Embattled Illinois Gov. Rod Blagojevich (D) proclaimed his innocence Friday afternoon in Chicago, asking voters to have patience while he defends himself. The the two-term governor is charged with attempting to sell President-elect Barack Obamas vacant Senate seat, among other corruption charges. But in his first formal public appearance since he was arrested last week, Blagojevich said he plans to stay in office and fight the allegations brought against him by the Justice Department. I intend to stay on the job and I will fight this thing every step of the way, Blagojevich said. I will fight, I will fight, I will fight until I take my last breath. I have done nothing wrong. And Im not going to quit a job that the people hired me to do because of false accusations and the political lynch mob. The defiant Blagojevich quoted a Rudyard Kipling poem, and even invoked his own mortality in his statement. Im not going to do what my accusers and my political enemies have been doing, and that is talk about this case in 30-second sound bytes on Meet the Press or on the evening news, Blagojevich said. I am dying to answer these charges. I am dying to show you how innocent I am. Illinois Democratic Attorney General Lisa Madigan and Lt. Gov. Pat Quinn (D), who would succeed Blagojevich and appoint a new Senator if Blagojevich resigned or was impeached, both appeared on NBCs Meet the Press last weekend. At the Illinois Capitol in Springfield, state lawmakers began impeachment proceedings this week against Blagojevich. Legal and political experts warn, however, that evidence for the trial could be difficult, given that the FBI is still investigating Blagojevich. The governors refusal to resign leaves him the power to appoint the next Senator from Illinois; however, Senate leaders have warned that they will refuse to seat anyone he names to the office. State lawmakers halted proceedings earlier this week to change the Senate vacancy law from a gubernatorial appointment to a special election a law that Blagojevich would either have to sign, veto or wait out if it passed.
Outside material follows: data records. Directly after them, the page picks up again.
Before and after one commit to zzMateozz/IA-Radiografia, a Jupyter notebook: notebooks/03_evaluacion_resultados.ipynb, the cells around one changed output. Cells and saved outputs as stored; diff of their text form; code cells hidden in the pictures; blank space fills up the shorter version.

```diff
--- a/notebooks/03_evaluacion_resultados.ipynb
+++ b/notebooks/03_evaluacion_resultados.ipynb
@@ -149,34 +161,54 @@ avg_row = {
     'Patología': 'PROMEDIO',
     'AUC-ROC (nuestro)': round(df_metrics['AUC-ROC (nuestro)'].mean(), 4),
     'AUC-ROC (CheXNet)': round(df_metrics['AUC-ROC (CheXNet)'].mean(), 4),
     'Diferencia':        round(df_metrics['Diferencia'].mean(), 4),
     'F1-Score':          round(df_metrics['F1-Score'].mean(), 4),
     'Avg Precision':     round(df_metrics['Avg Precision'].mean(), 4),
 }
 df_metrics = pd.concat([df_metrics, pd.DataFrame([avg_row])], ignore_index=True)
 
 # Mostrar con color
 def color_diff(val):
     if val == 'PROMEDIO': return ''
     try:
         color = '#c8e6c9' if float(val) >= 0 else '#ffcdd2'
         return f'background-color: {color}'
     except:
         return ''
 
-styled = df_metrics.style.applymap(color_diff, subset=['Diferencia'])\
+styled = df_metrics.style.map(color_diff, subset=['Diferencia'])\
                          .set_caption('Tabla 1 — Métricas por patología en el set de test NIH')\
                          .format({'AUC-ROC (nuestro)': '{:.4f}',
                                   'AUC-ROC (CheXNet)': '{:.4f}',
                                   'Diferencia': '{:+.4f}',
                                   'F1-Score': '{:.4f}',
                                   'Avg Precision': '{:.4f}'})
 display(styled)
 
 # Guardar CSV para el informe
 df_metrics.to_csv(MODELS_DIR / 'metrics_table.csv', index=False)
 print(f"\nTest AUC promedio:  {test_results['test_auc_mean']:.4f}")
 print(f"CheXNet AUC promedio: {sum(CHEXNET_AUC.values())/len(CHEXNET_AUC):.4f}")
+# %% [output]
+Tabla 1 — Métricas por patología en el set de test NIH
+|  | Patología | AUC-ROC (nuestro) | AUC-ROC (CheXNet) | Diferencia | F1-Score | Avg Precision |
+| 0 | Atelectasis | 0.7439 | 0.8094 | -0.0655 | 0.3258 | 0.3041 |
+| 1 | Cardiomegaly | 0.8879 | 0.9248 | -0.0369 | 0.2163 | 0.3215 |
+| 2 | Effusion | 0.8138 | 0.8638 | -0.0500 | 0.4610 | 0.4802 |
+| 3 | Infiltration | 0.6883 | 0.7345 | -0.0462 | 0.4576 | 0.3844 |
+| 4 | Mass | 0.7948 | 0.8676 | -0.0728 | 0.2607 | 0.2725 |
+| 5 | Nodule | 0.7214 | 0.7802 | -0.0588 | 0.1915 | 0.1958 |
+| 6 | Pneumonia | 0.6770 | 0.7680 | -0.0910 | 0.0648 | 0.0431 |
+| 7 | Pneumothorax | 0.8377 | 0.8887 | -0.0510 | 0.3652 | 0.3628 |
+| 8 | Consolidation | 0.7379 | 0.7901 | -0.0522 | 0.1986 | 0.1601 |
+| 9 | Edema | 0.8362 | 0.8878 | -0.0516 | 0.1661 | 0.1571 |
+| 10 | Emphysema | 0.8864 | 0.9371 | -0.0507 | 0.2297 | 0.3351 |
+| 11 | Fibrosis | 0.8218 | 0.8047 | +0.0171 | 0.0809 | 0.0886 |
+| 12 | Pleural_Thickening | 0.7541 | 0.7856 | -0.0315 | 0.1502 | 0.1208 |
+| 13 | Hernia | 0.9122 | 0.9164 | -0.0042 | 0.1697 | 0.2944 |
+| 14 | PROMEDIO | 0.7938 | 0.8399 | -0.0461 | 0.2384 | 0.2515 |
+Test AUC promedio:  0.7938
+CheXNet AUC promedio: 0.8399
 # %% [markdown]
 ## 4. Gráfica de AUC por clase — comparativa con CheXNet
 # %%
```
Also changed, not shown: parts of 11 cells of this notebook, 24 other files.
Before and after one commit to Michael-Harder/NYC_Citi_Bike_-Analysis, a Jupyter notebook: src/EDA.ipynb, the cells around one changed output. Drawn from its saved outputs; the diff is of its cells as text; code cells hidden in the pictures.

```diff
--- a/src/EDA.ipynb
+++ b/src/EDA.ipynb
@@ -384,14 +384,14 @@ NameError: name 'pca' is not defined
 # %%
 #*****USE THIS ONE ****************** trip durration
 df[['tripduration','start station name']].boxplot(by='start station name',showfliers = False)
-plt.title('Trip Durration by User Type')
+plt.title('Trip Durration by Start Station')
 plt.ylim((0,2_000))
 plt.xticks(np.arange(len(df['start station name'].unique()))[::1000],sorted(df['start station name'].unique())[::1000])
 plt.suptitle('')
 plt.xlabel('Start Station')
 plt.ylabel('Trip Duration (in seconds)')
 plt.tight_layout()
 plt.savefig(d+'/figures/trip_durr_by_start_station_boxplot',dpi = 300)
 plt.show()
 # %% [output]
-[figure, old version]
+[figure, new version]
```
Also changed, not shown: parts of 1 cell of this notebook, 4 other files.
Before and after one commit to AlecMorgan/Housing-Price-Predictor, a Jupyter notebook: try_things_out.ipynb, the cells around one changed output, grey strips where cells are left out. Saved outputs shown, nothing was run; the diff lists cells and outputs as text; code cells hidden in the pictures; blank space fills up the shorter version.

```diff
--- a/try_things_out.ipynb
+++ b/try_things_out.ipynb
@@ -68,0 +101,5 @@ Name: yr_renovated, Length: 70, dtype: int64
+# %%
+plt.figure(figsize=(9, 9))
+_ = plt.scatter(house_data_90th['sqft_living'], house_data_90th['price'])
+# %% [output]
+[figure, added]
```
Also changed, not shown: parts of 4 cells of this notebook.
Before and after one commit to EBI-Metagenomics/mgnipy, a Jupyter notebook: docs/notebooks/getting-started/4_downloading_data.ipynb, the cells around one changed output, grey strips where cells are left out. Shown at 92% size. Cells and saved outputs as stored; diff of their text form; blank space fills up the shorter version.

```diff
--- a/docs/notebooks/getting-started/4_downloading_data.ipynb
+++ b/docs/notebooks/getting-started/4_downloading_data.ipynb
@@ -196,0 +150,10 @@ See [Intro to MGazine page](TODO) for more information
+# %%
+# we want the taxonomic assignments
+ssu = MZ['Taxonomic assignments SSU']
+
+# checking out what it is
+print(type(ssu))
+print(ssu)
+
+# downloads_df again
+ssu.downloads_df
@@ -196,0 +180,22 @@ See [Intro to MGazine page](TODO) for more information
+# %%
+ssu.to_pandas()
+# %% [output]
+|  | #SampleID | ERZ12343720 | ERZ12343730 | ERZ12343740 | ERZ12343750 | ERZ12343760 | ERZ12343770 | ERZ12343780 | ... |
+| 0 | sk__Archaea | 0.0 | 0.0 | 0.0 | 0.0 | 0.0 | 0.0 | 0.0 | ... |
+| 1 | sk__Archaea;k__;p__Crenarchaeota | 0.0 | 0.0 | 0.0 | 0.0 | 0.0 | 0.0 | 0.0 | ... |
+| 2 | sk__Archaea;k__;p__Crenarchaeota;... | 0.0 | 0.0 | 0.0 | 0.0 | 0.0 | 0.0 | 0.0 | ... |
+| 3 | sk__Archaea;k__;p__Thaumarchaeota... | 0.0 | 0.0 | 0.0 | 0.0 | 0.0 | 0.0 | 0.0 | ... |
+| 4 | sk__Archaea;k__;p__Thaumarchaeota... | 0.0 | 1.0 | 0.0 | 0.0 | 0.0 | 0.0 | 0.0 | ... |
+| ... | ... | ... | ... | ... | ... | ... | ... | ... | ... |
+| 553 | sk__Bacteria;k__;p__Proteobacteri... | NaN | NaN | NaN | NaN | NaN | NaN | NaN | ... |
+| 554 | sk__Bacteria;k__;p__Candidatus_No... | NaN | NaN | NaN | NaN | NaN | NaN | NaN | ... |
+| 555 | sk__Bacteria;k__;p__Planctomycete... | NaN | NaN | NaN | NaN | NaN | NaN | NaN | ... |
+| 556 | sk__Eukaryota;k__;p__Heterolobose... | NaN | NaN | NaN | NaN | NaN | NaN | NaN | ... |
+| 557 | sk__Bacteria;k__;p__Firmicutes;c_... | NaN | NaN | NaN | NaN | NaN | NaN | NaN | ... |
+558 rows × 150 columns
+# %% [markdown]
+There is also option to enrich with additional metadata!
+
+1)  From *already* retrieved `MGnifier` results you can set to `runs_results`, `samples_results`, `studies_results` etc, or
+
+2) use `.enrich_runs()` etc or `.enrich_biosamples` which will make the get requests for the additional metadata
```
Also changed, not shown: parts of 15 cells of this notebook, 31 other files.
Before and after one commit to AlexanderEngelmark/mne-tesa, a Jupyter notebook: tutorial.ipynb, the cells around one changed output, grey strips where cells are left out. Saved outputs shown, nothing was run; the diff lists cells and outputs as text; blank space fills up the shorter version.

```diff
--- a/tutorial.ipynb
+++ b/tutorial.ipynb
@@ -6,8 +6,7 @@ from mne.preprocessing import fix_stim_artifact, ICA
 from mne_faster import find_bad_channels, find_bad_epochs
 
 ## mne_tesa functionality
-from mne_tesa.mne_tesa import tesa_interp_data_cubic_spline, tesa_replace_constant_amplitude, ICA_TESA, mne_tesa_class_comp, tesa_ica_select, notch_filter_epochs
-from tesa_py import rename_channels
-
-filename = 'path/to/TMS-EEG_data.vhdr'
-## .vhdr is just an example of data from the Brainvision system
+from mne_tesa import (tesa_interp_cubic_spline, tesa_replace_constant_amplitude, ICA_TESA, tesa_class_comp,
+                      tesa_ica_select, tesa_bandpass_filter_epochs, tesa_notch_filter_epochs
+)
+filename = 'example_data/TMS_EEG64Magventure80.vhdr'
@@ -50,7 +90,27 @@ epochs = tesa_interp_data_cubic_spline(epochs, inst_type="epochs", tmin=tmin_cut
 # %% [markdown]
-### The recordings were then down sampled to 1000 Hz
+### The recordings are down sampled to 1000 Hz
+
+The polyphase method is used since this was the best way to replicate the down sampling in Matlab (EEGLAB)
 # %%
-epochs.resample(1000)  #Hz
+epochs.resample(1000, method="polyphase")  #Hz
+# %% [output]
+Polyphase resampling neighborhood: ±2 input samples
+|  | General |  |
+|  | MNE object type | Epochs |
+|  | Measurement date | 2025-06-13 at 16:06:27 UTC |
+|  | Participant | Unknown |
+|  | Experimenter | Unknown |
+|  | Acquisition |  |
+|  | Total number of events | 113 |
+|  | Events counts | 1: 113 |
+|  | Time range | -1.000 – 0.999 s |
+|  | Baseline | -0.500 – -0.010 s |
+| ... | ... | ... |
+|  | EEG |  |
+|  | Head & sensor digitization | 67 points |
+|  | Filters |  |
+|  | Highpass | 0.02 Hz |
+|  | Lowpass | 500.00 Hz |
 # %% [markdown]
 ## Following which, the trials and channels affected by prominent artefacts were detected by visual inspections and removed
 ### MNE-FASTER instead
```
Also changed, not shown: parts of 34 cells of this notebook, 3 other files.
National and Illinois Republicans have blasted Democrats for setting aside the special election bill, which they see as a political ploy to hold the seat in hopes that Quinn can make the appointment instead.